“El Circo” (“The Circus”), Los Tigres del Norte. The legendary San Jose-based, Sinaloa-born norteño supergroup have always been at the forefront of thematic developments in the narcocorrido, whether singing their respects toward the smugglers (“Jefe de Jefes,”or “Boss of Bosses”), of violent shootouts (“La Banda del Carro Rojo,” or “The Red Car Gang”) or criticizing the sadism of the trade (“El Avión de la Muerte,” or “The Airplane of Death”). But none of their narcocorridos has been more damning than this one, a tale of two brothers who take over Mexico’s various drug cartels. The brothers in question were the Salinas de Gortari boys, and one of them (Carlos) was Mexico’s president and generally the most-despised mexicano since Porfirio Diaz. That the Salinases didn’t off them speaks volumes about the group’s iconic status.
“Las Nieves de Enero” (“The Snows of January”), Chalino Sanchez. This Sinaloan immigrant single-handedly popularized narcocorridos in Southern California during the early 1990s and made the genre cool for cholos and wabs alike.

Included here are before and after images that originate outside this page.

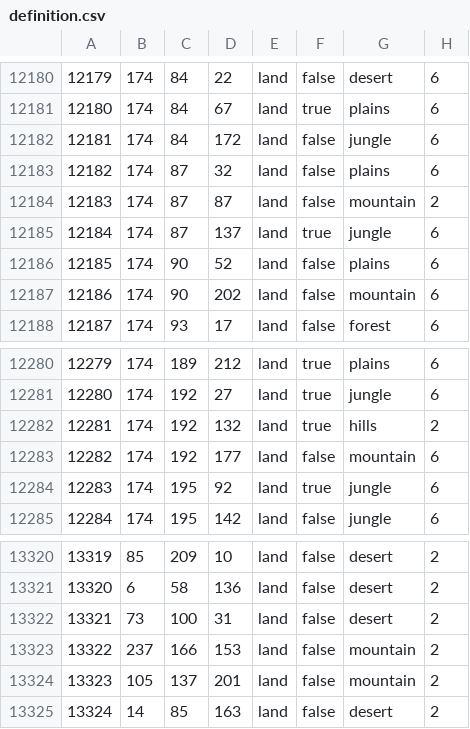
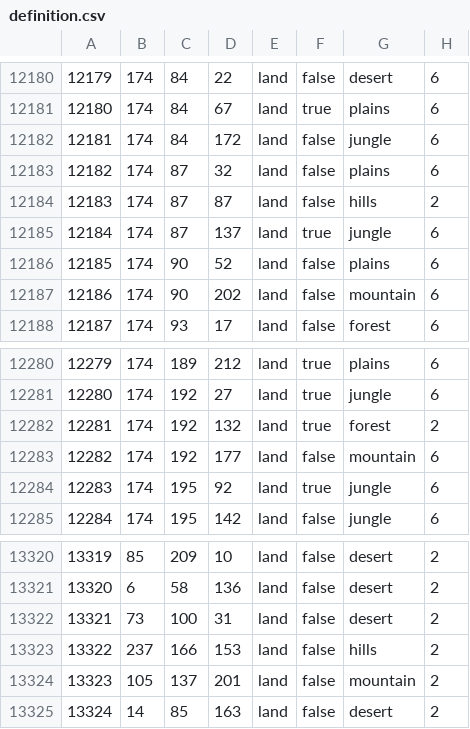
Before and after one commit to NewGrestin/PaxBritannicaRedux, a CSV file: map/definition.csv, drawn as a sheet; only a part is shown, gaps mark what is left out; the diff covers the shown part only.

```diff
--- a/map/definition.csv
+++ b/map/definition.csv
@@ -12183,3 +12183,3 @@
 12182;174;87;32;land;false;plains;6
-12183;174;87;87;land;false;mountain;2
+12183;174;87;87;land;false;hills;2
 12184;174;87;137;land;true;jungle;6
@@ -12281,3 +12281,3 @@
 12280;174;192;27;land;true;jungle;6
-12281;174;192;132;land;true;hills;2
+12281;174;192;132;land;true;forest;2
 12282;174;192;177;land;false;mountain;6
@@ -13322,3 +13322,3 @@
 13321;73;100;31;land;false;desert;2
-13322;237;166;153;land;false;mountain;2
+13322;237;166;153;land;false;hills;2
 13323;105;137;201;land;false;mountain;2
```
Also changed, not shown: 6 added rows and 5 edited cells elsewhere in this file, 14 other files.
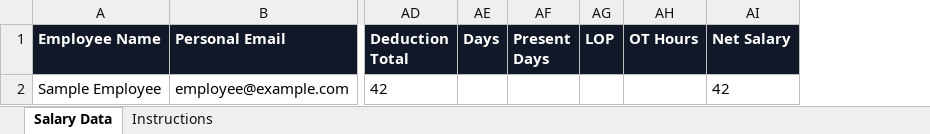
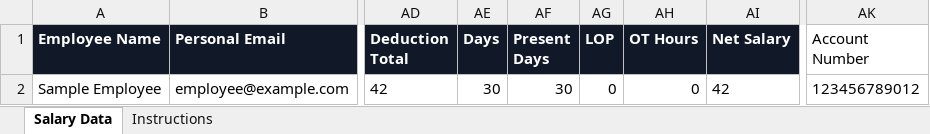
Before and after one commit to pranavraok/AROMAZEN_AI_PORTAL, an Excel workbook: backend/app/assets/payroll/AROMAZEN_Salary_Upload_Template.xlsx, sheet Salary Data, drawn as a sheet; only a part is shown, gaps mark what is left out; values as stored, in another font and other column widths than the file's, no borders; the diff names each change by its address in the sheet, - before the commit and + after, or states it on an @@ line.

```diff
--- a/backend/app/assets/payroll/AROMAZEN_Salary_Upload_Template.xlsx (sheet Salary Data)
+++ b/backend/app/assets/payroll/AROMAZEN_Salary_Upload_Template.xlsx (sheet Salary Data)
+column AK (Account Number), row 2: 123456789012
-AE2 (Days): (empty)
+AE2 (Days): 30
-AF2 (Present Days): (empty)
+AF2 (Present Days): 30
-AG2 (LOP): (empty)
+AG2 (LOP): 0
-AH2 (OT Hours): (empty)
+AH2 (OT Hours): 0
```
Also changed, not shown: sheet Instructions, 18 other files.
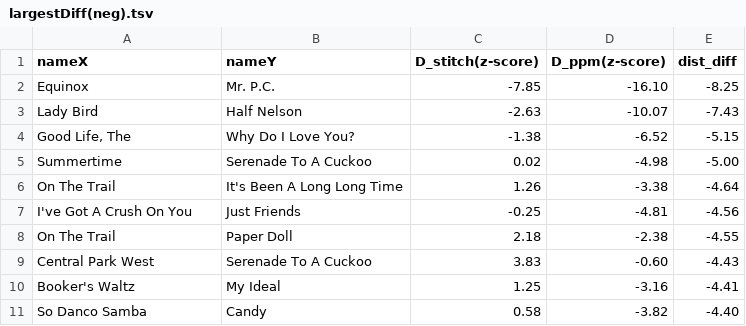
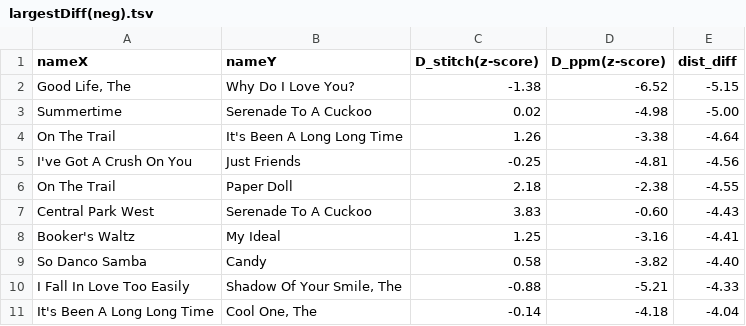
Before and after one commit to xinyiguan/compression-similarity, a TSV file: docs/latex/figs/(ctx=False)/largestDiff(neg).tsv, drawn as a sheet.

Commit message:
In the model comparison table, filter out pairs of pieces whose z scores are both outliers (|Z|>2) in the same direction. This forbids false positive cases on disagreement where two models make the same decision ("very (dis)similar") on outliers.

```diff
--- a/docs/latex/figs/(ctx=False)/largestDiff(neg).tsv
+++ b/docs/latex/figs/(ctx=False)/largestDiff(neg).tsv
@@ -1,4 +1,2 @@
 nameX	nameY	D_stitch(z-score)	D_ppm(z-score)	dist_diff
-Equinox	Mr. P.C.	-7.85	-16.10	-8.25
-Lady Bird	Half Nelson	-2.63	-10.07	-7.43
 Good Life, The	Why Do I Love You?	-1.38	-6.52	-5.15
@@ -11 +9,3 @@ Booker's Waltz	My Ideal	1.25	-3.16	-4.41
 So Danco Samba	Candy	0.58	-3.82	-4.40
+I Fall In Love Too Easily	Shadow Of Your Smile, The	-0.88	-5.21	-4.33
+It's Been A Long Long Time	Cool One, The	-0.14	-4.18	-4.04
```
Also changed, not shown: 7 other files.
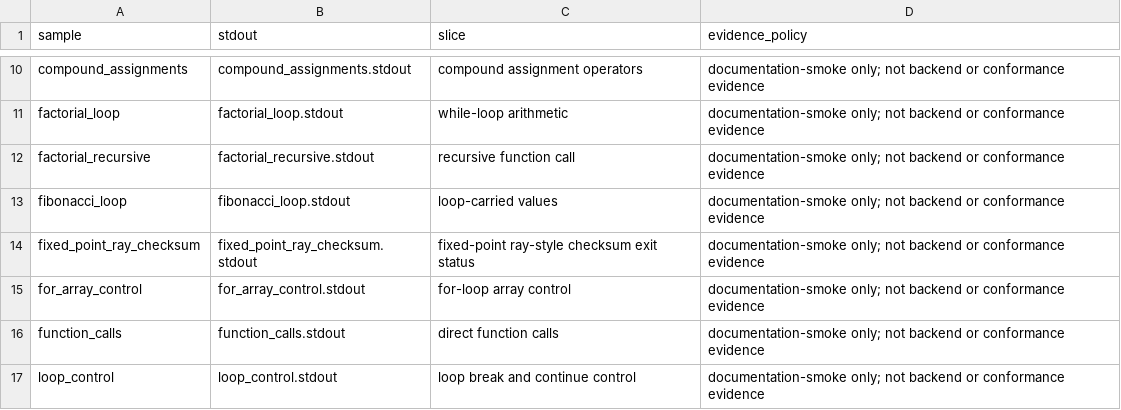
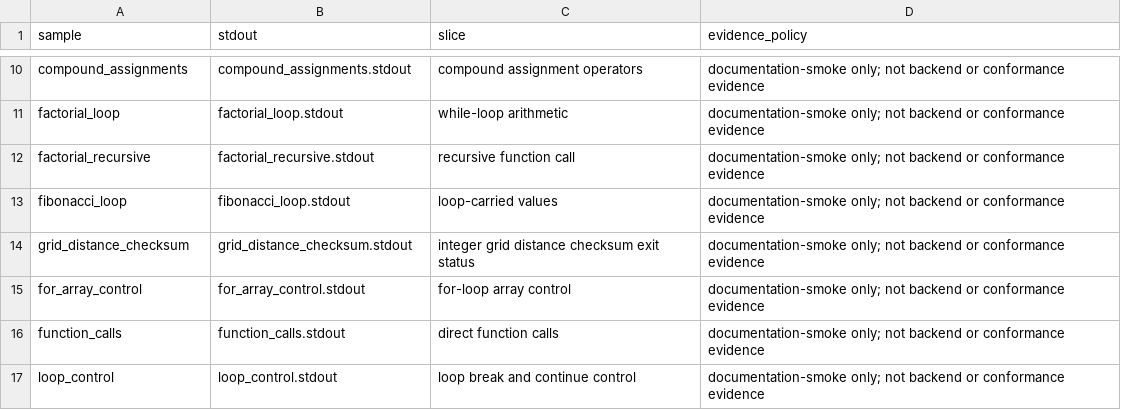
Before and after one commit to Andrewp2/laniusc, a TSV file: sample_programs/MANIFEST.tsv, drawn as a sheet; only a part is shown, gaps mark what is left out.

Commit message:
Simplify README and rename sample checksum program

```diff
--- a/sample_programs/MANIFEST.tsv
+++ b/sample_programs/MANIFEST.tsv
@@ -13,3 +13,3 @@ factorial_recursive	factorial_recursive.stdout	recursive function call	documenta
 fibonacci_loop	fibonacci_loop.stdout	loop-carried values	documentation-smoke only; not backend or conformance evidence
-fixed_point_ray_checksum	fixed_point_ray_checksum.stdout	fixed-point ray-style checksum exit status	documentation-smoke only; not backend or conformance evidence
+grid_distance_checksum	grid_distance_checksum.stdout	integer grid distance checksum exit status	documentation-smoke only; not backend or conformance evidence
 for_array_control	for_array_control.stdout	for-loop array control	documentation-smoke only; not backend or conformance evidence
```
Also changed, not shown: 6 other files.
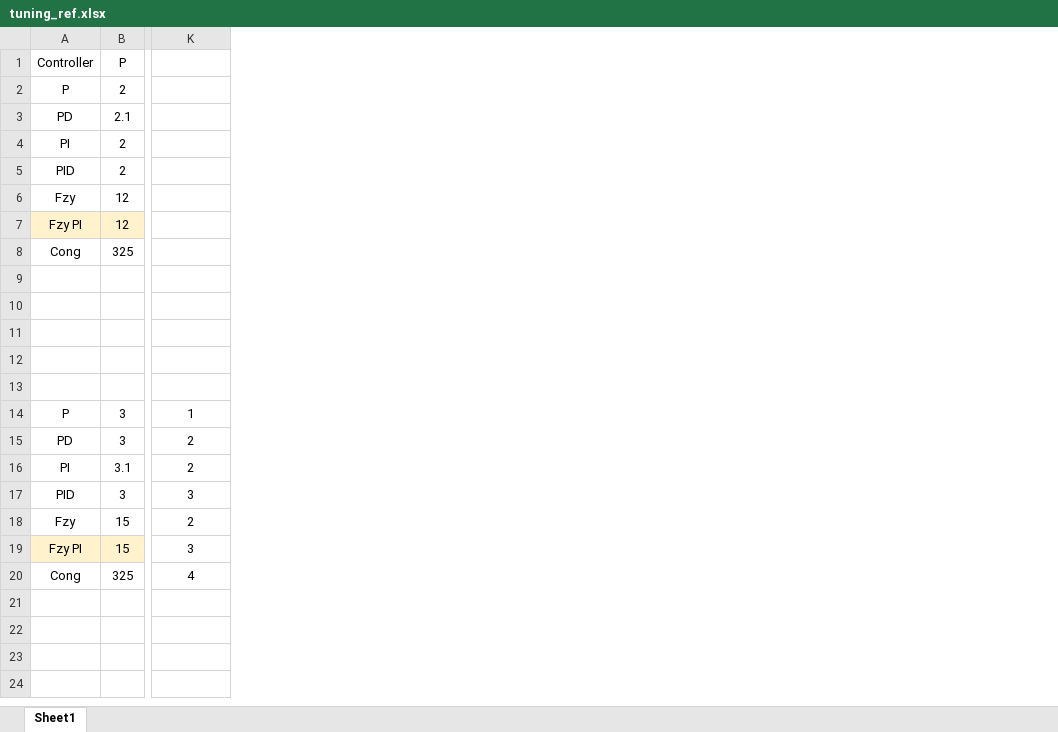
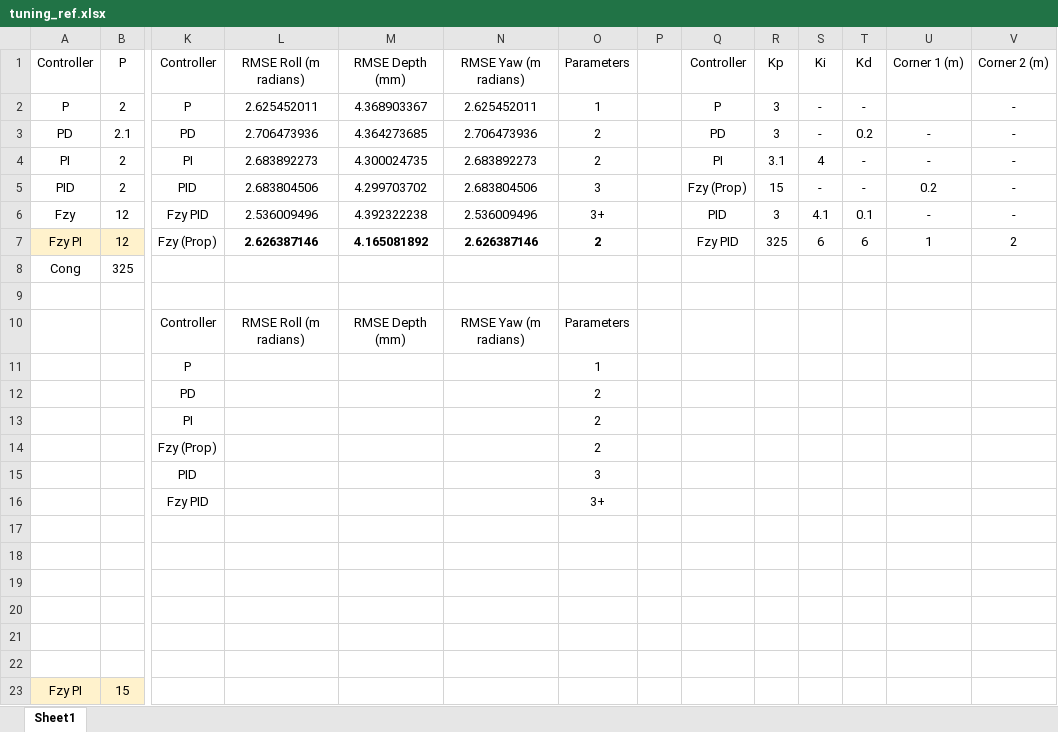
Before and after one commit to AUVSL/nonCUI_bulldozer_blade_control, an Excel workbook: paper_prep/tuning_ref.xlsx, sheet Sheet1, drawn as a sheet; only a part is shown, gaps mark what is left out; values as stored, in another font and other column widths than the file's, no borders; removed rows and columns are numbered as before the commit, all else as after; rows hold the shown columns only; the diff names each change by its address in the sheet, - before the commit and + after, or states it on an @@ line.

Commit message:
better org
I now have the numbered controller in terms of the data table they will be in.

```diff
--- a/paper_prep/tuning_ref.xlsx (sheet Sheet1)
+++ b/paper_prep/tuning_ref.xlsx (sheet Sheet1)
+column K (Controller), rows 2-7: P | PD | PI | PID | Fzy PID | Fzy (Prop)
+column L (RMSE Roll (m radians)), rows 2-7: 2.625452011 | 2.706473936 | 2.683892273 | 2.683804506 | 2.536009496 | 2.626387146
+column M (RMSE Depth (mm)), rows 2-7: 4.368903367 | 4.364273685 | 4.300024735 | 4.299703702 | 4.392322238 | 4.165081892
+column N (RMSE Yaw (m radians)), rows 2-7: 2.625452011 | 2.706473936 | 2.683892273 | 2.683804506 | 2.536009496 | 2.626387146
+column P, empty
+column Q (Controller), rows 2-7: P | PD | PI | Fzy (Prop) | PID | Fzy PID
+column R (Kp), rows 2-7: 3 | 3 | 3.1 | 15 | 3 | 325
+column S (Ki), rows 2-7: - | - | 4 | - | 4.1 | 6
+column T (Kd), rows 2-7: - | 0.2 | - | - | 0.1 | 6
+column U (Corner 1 (m)), rows 3-7: - | - | 0.2 | - | 1
+column V (Corner 2 (m)), rows 2-7: - | - | - | - | - | 2
-O1: (empty)
+O1: Parameters
-O2 (Parameters): (empty)
+O2 (Parameters): 1
-O3:O4 (Parameters): (empty)
+O3:O4 (Parameters): 2
-O5 (Parameters): (empty)
+O5 (Parameters): 3
-O6 (Parameters): (empty)
+O6 (Parameters): 3+
-O7 (Parameters): (empty)
+O7 (Parameters): 2
+row 9: (empty)
+row 10:  |  | Controller | RMSE Roll (m radians) | RMSE Depth (mm) | RMSE Yaw (m radians) | Parameters
+row 11:  |  | P |  |  |  | 1
+row 12:  |  | PD |  |  |  | 2
+row 13:  |  | PI |  |  |  | 2
+row 14:  |  | Fzy (Prop) |  |  |  | 2
+row 15:  |  | PID |  |  |  | 3
+row 16:  |  | Fzy PID |  |  |  | 3+
-row 22: P | 3 | 1
+row 22: (empty)
-row 15: PD | 3 | 2
-row 16: PI | 3.1 | 2
-row 17: PID | 3 | 3
-row 18: Fzy | 15 | 2
-O23 (Parameters): 3
+O23 (Parameters): (empty)
-row 20: Cong | 325 | 4
```
Also changed, not shown: formulas that keep their value, 3 other files.
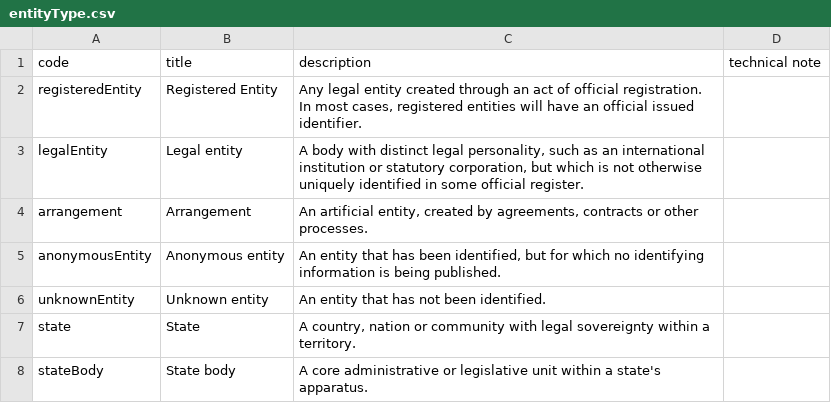
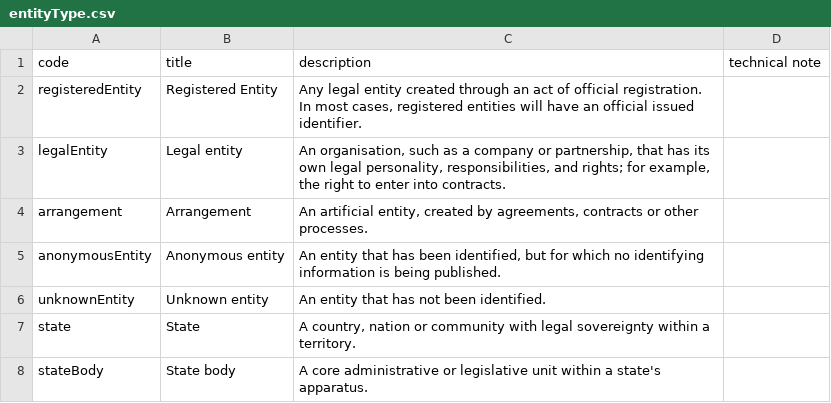
Before and after one commit to openownership/data-standard, a CSV file: schema/codelists/entityType.csv, drawn as a sheet.

Commit message:
Update description of legal entity to match Open Ownership glossary
Glossary updated on 30th May 2022. Pull request submitted here to update this in future BODS release https://docs.google.com/spreadsheets/d/1vdf6Emicrm6DiinmqXT6unpuEx__zbzO-x4UBzHfACM/edit#gid=1399019670

```diff
--- a/schema/codelists/entityType.csv
+++ b/schema/codelists/entityType.csv
@@ -2,3 +2,3 @@ code,title,description,technical note
 registeredEntity,Registered Entity,"Any legal entity created through an act of official registration. In most cases, registered entities will have an official issued identifier.",
-legalEntity,Legal entity,"A body with distinct legal personality, such as an international institution or statutory corporation, but which is not otherwise uniquely identified in some official register.",
+legalEntity,Legal entity,"An organisation, such as a company or partnership, that has its own legal personality, responsibilities, and rights; for example, the right to enter into contracts.",
 arrangement,Arrangement,"An artificial entity, created by agreements, contracts or other processes.",
```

He spawned two generations who mimic his music down to his rural Spanish and nasal intonations. Sanchez’s songbook is rife with drugs, murders and revenge fantasies—so how on Earth did he pen this syrupy love song? No, the snow is not a stand-in for cocaine—or, is it?
“El Federal de Caminos” (“The Highway Patrolman”), Ramón Ayala y Los Bravos del Norte. Mexicans were shocked when federal agents arrested Ayala, the country’s greatest living norteño star, as his band allegedly played at a narco party outside Mexico City. Ayala has rarely sung about the drug trade, and this tune—one of his most beloved—lionizes a real-life federale gunned down by narcos in Zacatecas. Is “El Rey del Acordeón” a drug mule, or is President Felipe Calderón framing Ayala because the musician supported his rival during Mexico’s 2006 presidential election? Like anything in Mexico, the crazier the conspiracy, the more likely it’s true—stay tuned.
“Mis Tres Animales,” (“My Three Animals”), Los Tucanes de Tijuana. Using the metaphor of three animals—a parrot, a rooster and a goat—and a simple, thunderous waltz beat to slyly boast of a man’s riches, this Tijuana group are masters of the craft, for better or worse. Worse, apparently, as the group now support the censorship of narcocorridos after a decade of crying freedom of expression. You know the drug wars are bad when Los Tucanes are urging temperance. . . . Happy Drinko por Cinco!
This article appeared in print as "Smoko Por Cinco? The greatest Mexican narcocorridos."